Leave out the images and repeat every entry below exactly.

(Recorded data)
════════
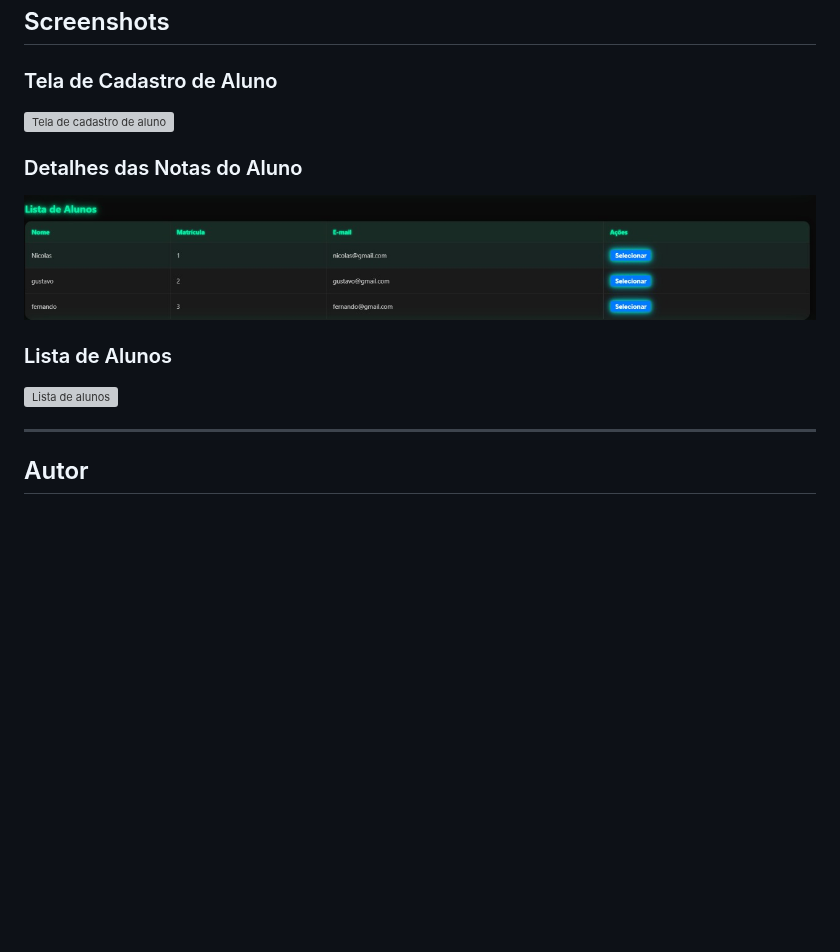
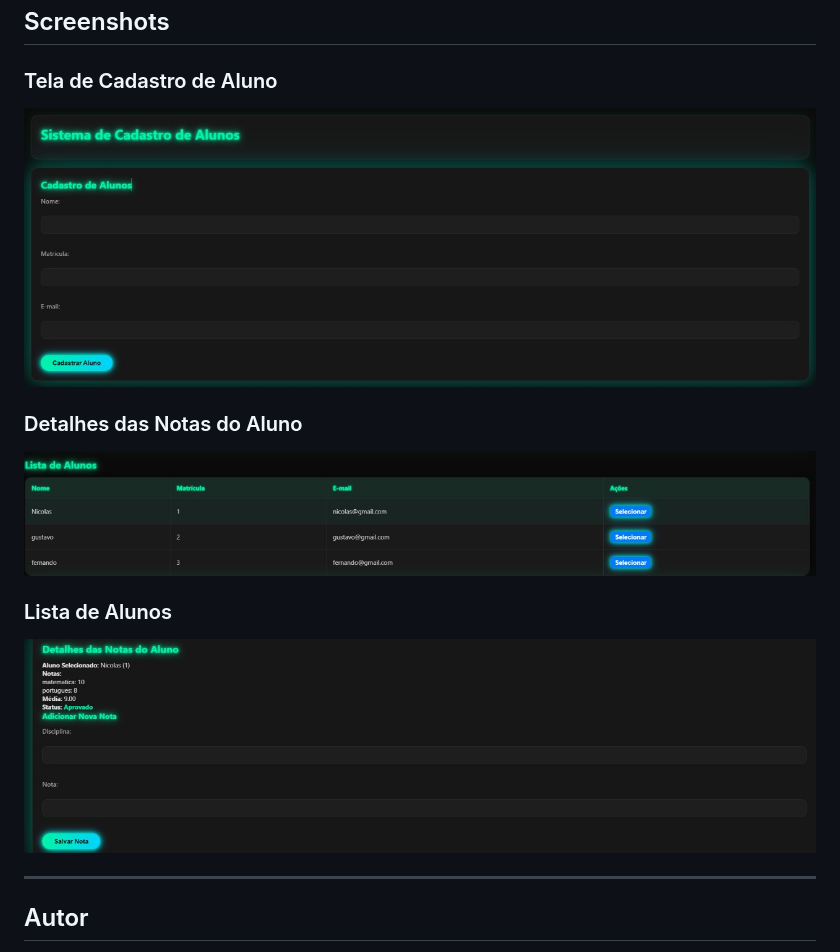
Before and after one commit to Nicolasvitto/cadastro_aluno, a Markdown page: README.md, the part around the change. Rendered like a GitHub page; blank space fills up the shorter version; grey boxes are pictures that could not be loaded.

Commit message:
Adiciona imagens e atualiza README

```diff
--- a/README.md
+++ b/README.md
@@ -146,13 +146,13 @@ Basta abrir o arquivo `index.html` no navegador.
 ## Screenshots
 
 ### Tela de Cadastro de Aluno
-![Tela de cadastro de aluno](./tela-cadatro.jpg)
+![Tela de cadastro de aluno](./tela-cadastro.jpg)
 
 ### Detalhes das Notas do Aluno
 ![Detalhes das notas do aluno](./tela-detalhes.jpg)
 
 ### Lista de Alunos
-![Lista de alunos](./tela-lista-alino.jpg)
+![Lista de alunos](./tela-lista-alunos.jpg)
 
 ---
 
```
════════
- **Answer section**
Before and after one commit to Nicolasvitto/cadastro_aluno, a Markdown page: README.md, the part around the change. Rendered like a GitHub page; blank space fills up the shorter version; grey boxes are pictures that could not be loaded.

Commit message:
Adiciona imagens e atualiza README

```diff
--- a/README.md
+++ b/README.md
@@ -146,13 +146,13 @@ Basta abrir o arquivo `index.html` no navegador.
 ## Screenshots
 
 ### Tela de Cadastro de Aluno
-![Tela de cadastro de aluno](./tela-cadatro.jpg)
+![Tela de cadastro de aluno](./tela-cadastro.jpg)
 
 ### Detalhes das Notas do Aluno
 ![Detalhes das notas do aluno](./tela-detalhes.jpg)
 
 ### Lista de Alunos
-![Lista de alunos](./tela-lista-alino.jpg)
+![Lista de alunos](./tela-lista-alunos.jpg)
 
 ---
 
```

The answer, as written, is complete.